## WHAT NEEDS TO BE DONE
From the first line to the last, output the records exactly and drop any images.

(Extracted records)
______

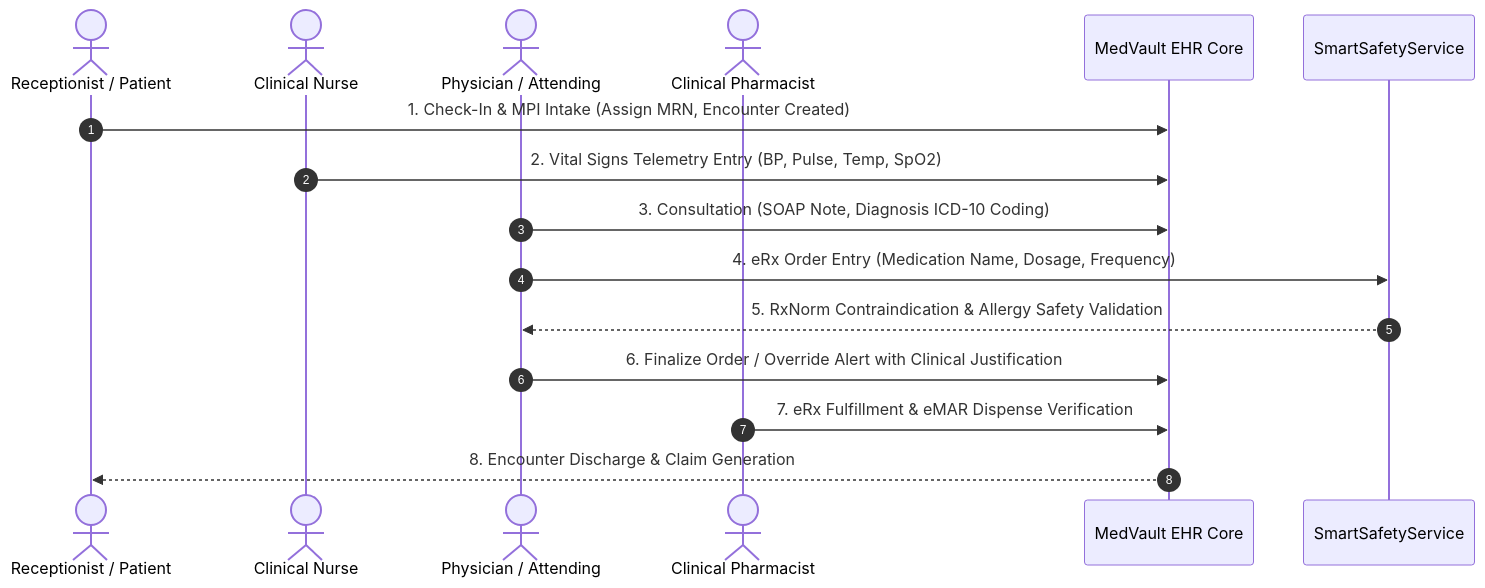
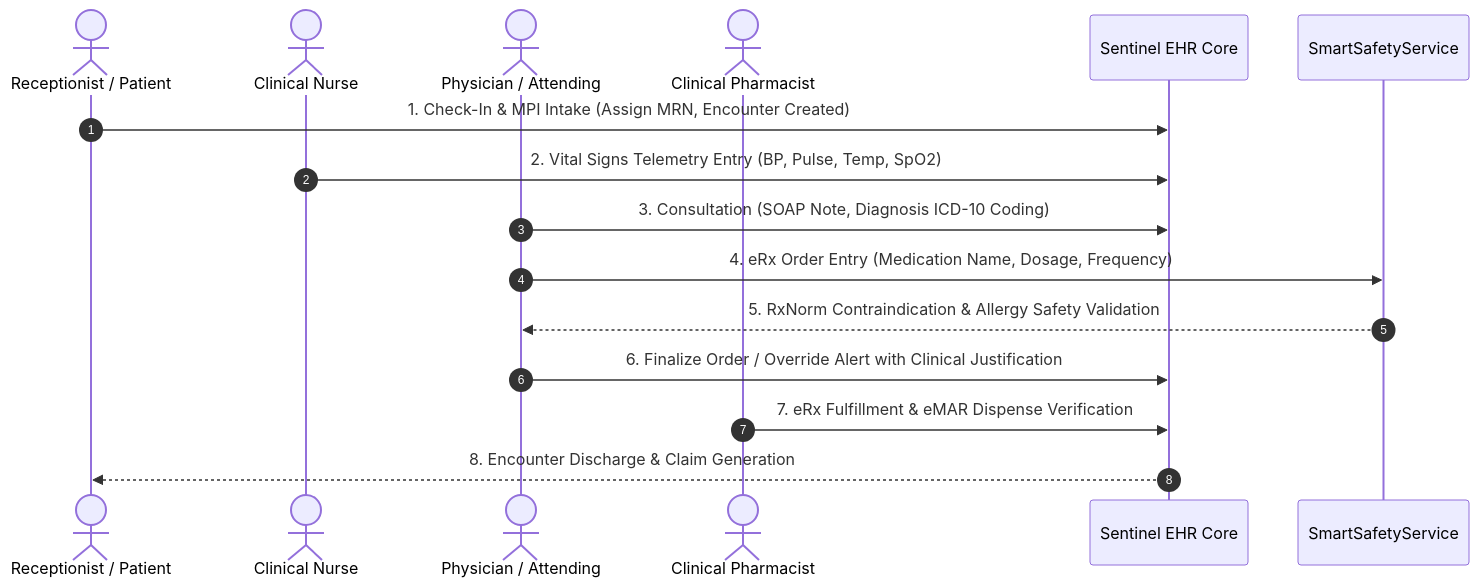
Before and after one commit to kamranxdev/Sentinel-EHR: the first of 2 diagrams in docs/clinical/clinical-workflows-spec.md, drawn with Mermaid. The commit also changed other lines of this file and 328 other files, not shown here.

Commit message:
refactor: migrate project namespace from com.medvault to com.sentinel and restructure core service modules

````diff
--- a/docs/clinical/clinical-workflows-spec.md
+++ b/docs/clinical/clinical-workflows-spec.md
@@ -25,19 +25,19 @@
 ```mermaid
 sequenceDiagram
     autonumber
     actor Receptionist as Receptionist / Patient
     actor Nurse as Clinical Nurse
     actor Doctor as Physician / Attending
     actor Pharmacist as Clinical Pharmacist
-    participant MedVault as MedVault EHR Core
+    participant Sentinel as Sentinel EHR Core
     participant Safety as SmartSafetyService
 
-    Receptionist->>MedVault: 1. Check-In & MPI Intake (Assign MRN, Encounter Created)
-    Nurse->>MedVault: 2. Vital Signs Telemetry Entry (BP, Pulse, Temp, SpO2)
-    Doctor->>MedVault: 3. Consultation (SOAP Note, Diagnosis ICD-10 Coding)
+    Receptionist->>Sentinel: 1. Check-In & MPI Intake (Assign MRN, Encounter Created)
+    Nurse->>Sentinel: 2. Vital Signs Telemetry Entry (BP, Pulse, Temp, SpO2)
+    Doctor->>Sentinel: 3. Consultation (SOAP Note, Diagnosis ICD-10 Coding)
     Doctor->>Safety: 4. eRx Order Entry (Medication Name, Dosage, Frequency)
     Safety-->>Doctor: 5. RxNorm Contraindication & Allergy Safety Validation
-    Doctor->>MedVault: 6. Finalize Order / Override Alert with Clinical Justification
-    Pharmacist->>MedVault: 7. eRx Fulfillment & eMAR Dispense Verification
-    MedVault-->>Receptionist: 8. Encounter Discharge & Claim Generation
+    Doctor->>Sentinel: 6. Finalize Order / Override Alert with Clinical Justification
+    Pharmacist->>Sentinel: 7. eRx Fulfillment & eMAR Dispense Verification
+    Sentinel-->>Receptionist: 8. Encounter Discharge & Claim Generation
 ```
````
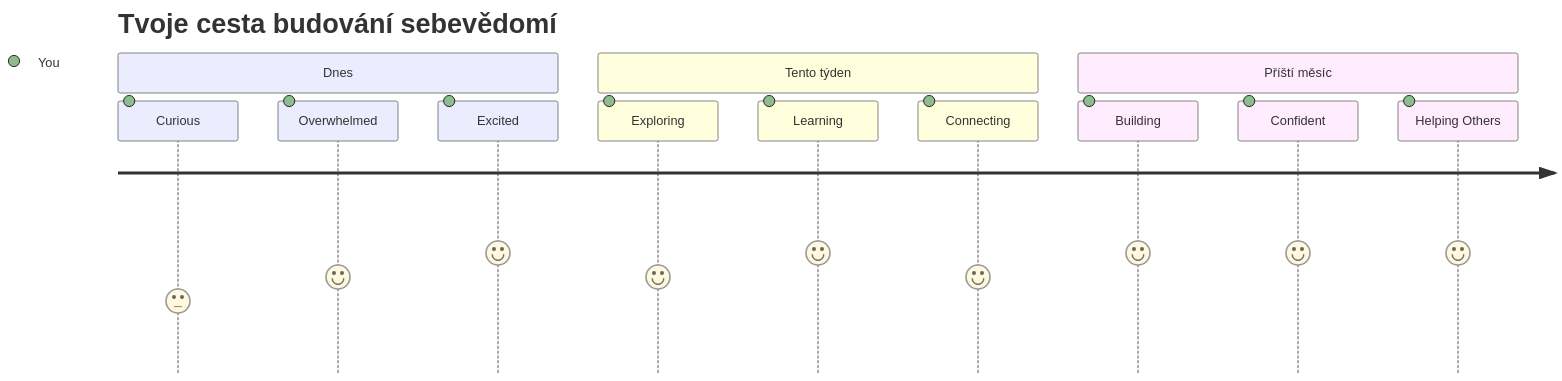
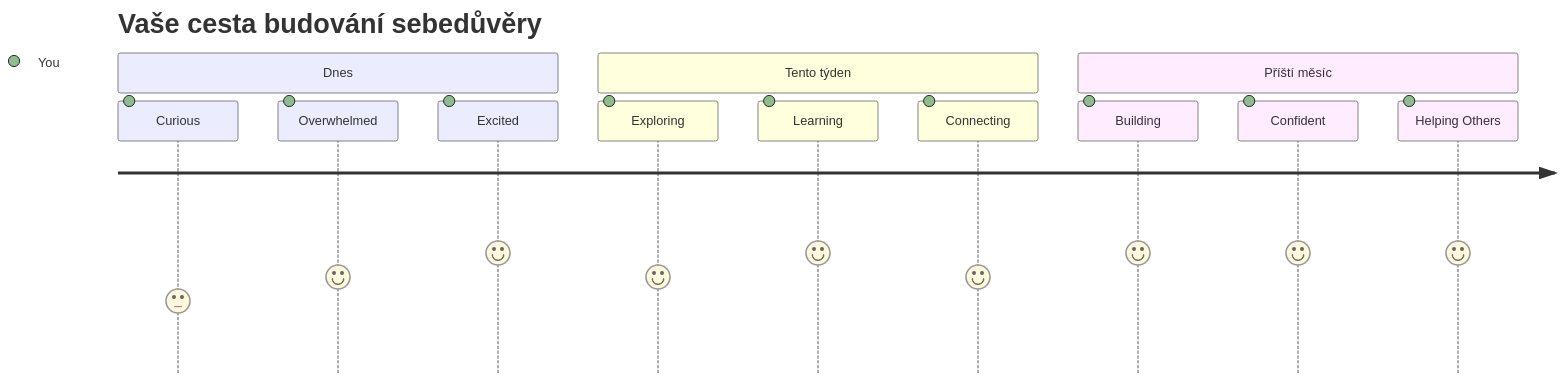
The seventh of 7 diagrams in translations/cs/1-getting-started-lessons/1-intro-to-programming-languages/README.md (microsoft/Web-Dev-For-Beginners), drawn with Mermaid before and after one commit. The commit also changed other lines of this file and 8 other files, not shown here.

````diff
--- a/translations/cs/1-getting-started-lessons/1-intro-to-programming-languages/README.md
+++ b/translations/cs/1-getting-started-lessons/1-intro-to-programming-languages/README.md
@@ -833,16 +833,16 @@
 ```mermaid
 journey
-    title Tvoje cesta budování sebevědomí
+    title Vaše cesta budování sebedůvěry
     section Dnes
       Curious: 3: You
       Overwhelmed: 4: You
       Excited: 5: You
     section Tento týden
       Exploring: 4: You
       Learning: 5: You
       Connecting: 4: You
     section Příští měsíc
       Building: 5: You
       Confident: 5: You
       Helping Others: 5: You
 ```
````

______

## RESPONSE
Before and after one commit to kamranxdev/Sentinel-EHR: the first of 2 diagrams in docs/clinical/clinical-workflows-spec.md, drawn with Mermaid. The commit also changed other lines of this file and 328 other files, not shown here.

Commit message:
refactor: migrate project namespace from com.medvault to com.sentinel and restructure core service modules

````diff
--- a/docs/clinical/clinical-workflows-spec.md
+++ b/docs/clinical/clinical-workflows-spec.md
@@ -25,19 +25,19 @@
 ```mermaid
 sequenceDiagram
     autonumber
     actor Receptionist as Receptionist / Patient
     actor Nurse as Clinical Nurse
     actor Doctor as Physician / Attending
     actor Pharmacist as Clinical Pharmacist
-    participant MedVault as MedVault EHR Core
+    participant Sentinel as Sentinel EHR Core
     participant Safety as SmartSafetyService
 
-    Receptionist->>MedVault: 1. Check-In & MPI Intake (Assign MRN, Encounter Created)
-    Nurse->>MedVault: 2. Vital Signs Telemetry Entry (BP, Pulse, Temp, SpO2)
-    Doctor->>MedVault: 3. Consultation (SOAP Note, Diagnosis ICD-10 Coding)
+    Receptionist->>Sentinel: 1. Check-In & MPI Intake (Assign MRN, Encounter Created)
+    Nurse->>Sentinel: 2. Vital Signs Telemetry Entry (BP, Pulse, Temp, SpO2)
+    Doctor->>Sentinel: 3. Consultation (SOAP Note, Diagnosis ICD-10 Coding)
     Doctor->>Safety: 4. eRx Order Entry (Medication Name, Dosage, Frequency)
     Safety-->>Doctor: 5. RxNorm Contraindication & Allergy Safety Validation
-    Doctor->>MedVault: 6. Finalize Order / Override Alert with Clinical Justification
-    Pharmacist->>MedVault: 7. eRx Fulfillment & eMAR Dispense Verification
-    MedVault-->>Receptionist: 8. Encounter Discharge & Claim Generation
+    Doctor->>Sentinel: 6. Finalize Order / Override Alert with Clinical Justification
+    Pharmacist->>Sentinel: 7. eRx Fulfillment & eMAR Dispense Verification
+    Sentinel-->>Receptionist: 8. Encounter Discharge & Claim Generation
 ```
````
The seventh of 7 diagrams in translations/cs/1-getting-started-lessons/1-intro-to-programming-languages/README.md (microsoft/Web-Dev-For-Beginners), drawn with Mermaid before and after one commit. The commit also changed other lines of this file and 8 other files, not shown here.

````diff
--- a/translations/cs/1-getting-started-lessons/1-intro-to-programming-languages/README.md
+++ b/translations/cs/1-getting-started-lessons/1-intro-to-programming-languages/README.md
@@ -833,16 +833,16 @@
 ```mermaid
 journey
-    title Tvoje cesta budování sebevědomí
+    title Vaše cesta budování sebedůvěry
     section Dnes
       Curious: 3: You
       Overwhelmed: 4: You
       Excited: 5: You
     section Tento týden
       Exploring: 4: You
       Learning: 5: You
       Connecting: 4: You
     section Příští měsíc
       Building: 5: You
       Confident: 5: You
       Helping Others: 5: You
 ```
````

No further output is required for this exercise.